Further, the court did not abuse its discretion in declining to permit petitioners to engage in a wide-ranging discovery investigation in an attempt to identify funds to pay prior mandate costs. Currently our state is experiencing an extreme budget crisis with a budget deficit estimated to be more than $20 billion. Any money a court would direct to the School Districts would reduce funds available for other obligations and implicate funding priorities and policy making decisions. These decisions are for the Legislature.
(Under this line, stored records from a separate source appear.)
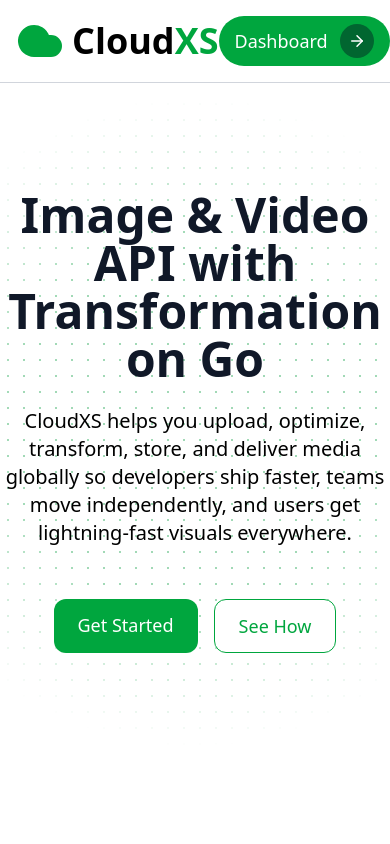
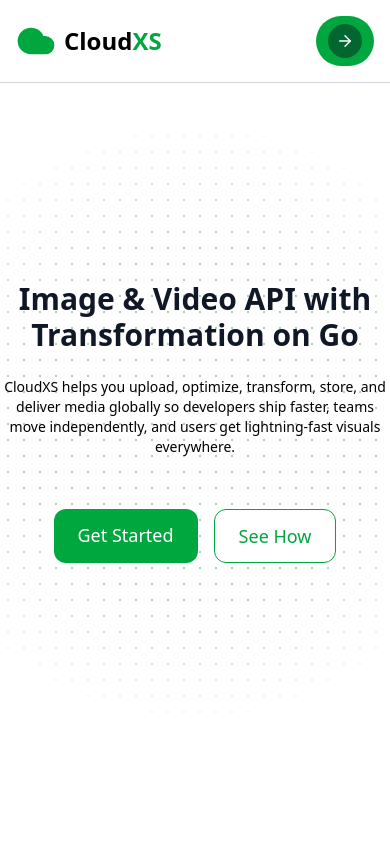
Before and after one commit to Prathmesh-rajurkar/cloudxs, a Next.js app in the folder cloudxs/: page / in a window 390 px wide. Shown: the top 844 px of the page. Built offline with nearby package versions, Linux system fonts and the light colour scheme.

Commit message:
responsive

```diff
--- a/cloudxs/components/HeroSection.tsx
+++ b/cloudxs/components/HeroSection.tsx
@@ -17,10 +17,10 @@ const HeroSection = () => {
 
       {/* Content */}
       <div className="relative max-w-3xl mx-auto z-10 text-center flex flex-col items-center justify-center h-full">
-        <h1 className="text-5xl font-bold mb-6 text-gray-900">
+        <h1 className="text-3xl md:text-5xl font-bold mb-6 text-gray-900">
           Image & Video API with Transformation on Go
         </h1>
-        <p className="text-xl mb-5">
+        <p className="text-sm md:text-xl mb-5">
           CloudXS helps you upload, optimize, transform, store, and deliver
           media globally so developers ship faster, teams move independently,
           and users get lightning-fast visuals everywhere.
--- a/cloudxs/components/Navbar.tsx
+++ b/cloudxs/components/Navbar.tsx
@@ -3,39 +3,34 @@ import Link from "next/link";
 import React from "react";
 
 const Navbar = ({ isLoggedIn = true }) => {
+  const href = isLoggedIn ? "/dashboard" : "/login";
+
   return (
     <div className="flex items-center justify-between py-4 px-4 md:px-32 border-b border-gray-300 fixed top-0 right-0 w-full bg-white z-50">
 
       {/* Logo */}
       <div className="flex items-center gap-2">
-        <Cloud size={48} className="text-green-600 fill-green-600" />
-        <h1 className="text-4xl font-semibold">
+        <Cloud size={40} className="text-green-600 fill-green-600" />
+        <h1 className="text-2xl md:text-4xl font-semibold">
           Cloud<span className="text-green-600">XS</span>
         </h1>
       </div>
 
-      {/* Right Action */}
-      {isLoggedIn ? (
-        <Link href="/dashboard" className="flex items-center gap-3 bg-green-600 px-4 py-2 rounded-full cursor-pointer hover:bg-green-700 transition">
-          <div>
-            <p className="text-lg text-white">Dashboard</p>
-          </div>
+      {/* Action Button */}
+      <Link
+        href={href}
+        className="flex items-center gap-3 bg-green-600 px-3 md:px-4 py-2 rounded-full hover:bg-green-700 transition"
+      >
+        {/* Text hidden on mobile */}
+        <span className="hidden md:block text-lg text-white">
+          {isLoggedIn ? "Dashboard" : "Login"}
+        </span>
 
-          {/* Proper Arrow Circle */}
-          <div className="bg-green-800 rounded-full p-2 flex items-center justify-center">
-            <ArrowRight size={18} className="text-white" />
-          </div>
-        </Link>
-      ) : (
-        <div className="flex items-center gap-4">
-          <Link href="/login" className="text-lg text-gray-700 hover:text-gray-900 transition">
-            Login
-          </Link>
-          <Link href="/signup" className="bg-green-600 text-white px-4 py-2 rounded-full hover:bg-green-700 transition">
-            Sign Up
-          </Link>
+        {/* Arrow (always visible) */}
+        <div className="bg-green-800 rounded-full p-2 flex items-center justify-center">
+          <ArrowRight size={18} className="text-white" />
         </div>
-      )}
+      </Link>
     </div>
   );
 };
```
Under the particular circumstances of the case, an order requiring the State to pay its claimed $900 million mandate debt from existing funds would improperly "elevate the judiciary above its coequal brethren, upset the delicate system of checks and balances, and stand the separation of powers clause on its head." (Butt, supra, 4 Cal.4th at p. 703.)
III. Request for Judicial Notice
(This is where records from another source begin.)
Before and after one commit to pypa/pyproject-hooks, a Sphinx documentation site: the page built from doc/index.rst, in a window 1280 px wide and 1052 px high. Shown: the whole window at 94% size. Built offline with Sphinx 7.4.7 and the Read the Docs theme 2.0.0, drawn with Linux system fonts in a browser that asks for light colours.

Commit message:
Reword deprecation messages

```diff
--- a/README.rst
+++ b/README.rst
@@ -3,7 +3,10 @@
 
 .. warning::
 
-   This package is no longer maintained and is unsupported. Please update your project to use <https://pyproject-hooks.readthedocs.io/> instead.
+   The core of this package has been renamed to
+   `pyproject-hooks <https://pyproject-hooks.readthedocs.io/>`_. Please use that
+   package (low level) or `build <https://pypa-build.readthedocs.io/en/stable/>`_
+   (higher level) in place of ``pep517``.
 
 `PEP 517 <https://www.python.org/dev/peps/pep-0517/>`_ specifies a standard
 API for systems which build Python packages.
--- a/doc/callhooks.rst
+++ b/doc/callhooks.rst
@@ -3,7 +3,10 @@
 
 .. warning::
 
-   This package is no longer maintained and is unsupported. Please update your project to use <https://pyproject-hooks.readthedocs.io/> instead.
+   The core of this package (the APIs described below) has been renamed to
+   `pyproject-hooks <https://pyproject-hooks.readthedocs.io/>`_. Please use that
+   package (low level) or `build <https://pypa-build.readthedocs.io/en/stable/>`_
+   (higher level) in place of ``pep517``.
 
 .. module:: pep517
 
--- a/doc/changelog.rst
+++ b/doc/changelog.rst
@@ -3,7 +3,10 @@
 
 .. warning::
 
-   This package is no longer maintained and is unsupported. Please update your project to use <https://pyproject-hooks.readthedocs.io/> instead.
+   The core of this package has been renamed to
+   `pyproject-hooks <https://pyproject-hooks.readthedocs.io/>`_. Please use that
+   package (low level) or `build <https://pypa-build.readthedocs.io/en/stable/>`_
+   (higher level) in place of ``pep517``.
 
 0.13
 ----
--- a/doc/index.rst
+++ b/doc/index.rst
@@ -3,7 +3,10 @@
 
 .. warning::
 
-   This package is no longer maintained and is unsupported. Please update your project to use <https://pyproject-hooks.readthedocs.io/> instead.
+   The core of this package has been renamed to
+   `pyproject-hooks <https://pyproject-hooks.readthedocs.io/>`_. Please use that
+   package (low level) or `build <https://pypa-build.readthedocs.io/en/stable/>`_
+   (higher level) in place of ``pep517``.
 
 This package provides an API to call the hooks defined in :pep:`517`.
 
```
School Districts request that we take judicial notice of five sets of documents, identified as Exhibits A through E. Exhibits A, B, and C contain recently enacted statutes, which apparently reflect additional deferred mandates. Exhibits D and E are reports by the Legislature Analyst's Office prepared in February 2010 and April 2010, after the judgment was entered in this case. None of these exhibits were presented to the trial court.
We deny this request. Generally, " 'when reviewing the correctness of a trial court's judgment, an appellate court will consider only matters which were part of the record at the time the judgment was entered.' [Citation.]" (Vons Companies, Inc. v. Seabest Foods, Inc. (1996) 14 Cal.4th 434, 444, fn. 3; accord, In re Marriage of Forrest & Eaddy (2006) 144 Cal.App.4th 1202, 1209.) It is a fundamental principle of appellate law that our review of the trial court's decision must be based on the evidence before the court at the time it rendered its decision. (See Vons Companies, Inc. v. Seabest Foods, Inc., supra, 14 Cal.4th at p. 444, fn. 3; Kumar v. National Medical Enterprises, Inc. (1990) 218 Cal.App.3d 1050, 1057, fn. 1.) School Districts have not cited any exceptional circumstances that would justify a deviation from this rule in this appeal.
Moreover, the proffered materials would not affect our analysis in this case. The fact the State has continued the practice of mandate deferral is already part of the record on appeal. Further, the opinions expressed by the Legislative Analyst Office after the judgment was entered are not relevant to our legal determinations.
We reverse the judgment insofar as it grants injunctive relief in favor of School Districts, and affirm the judgment in all other respects. We remand for the court to vacate the writ of mandate and to issue a new judgment consistent with the determinations in this opinion. Each party to bear its own costs.
BENKE, Acting P. J.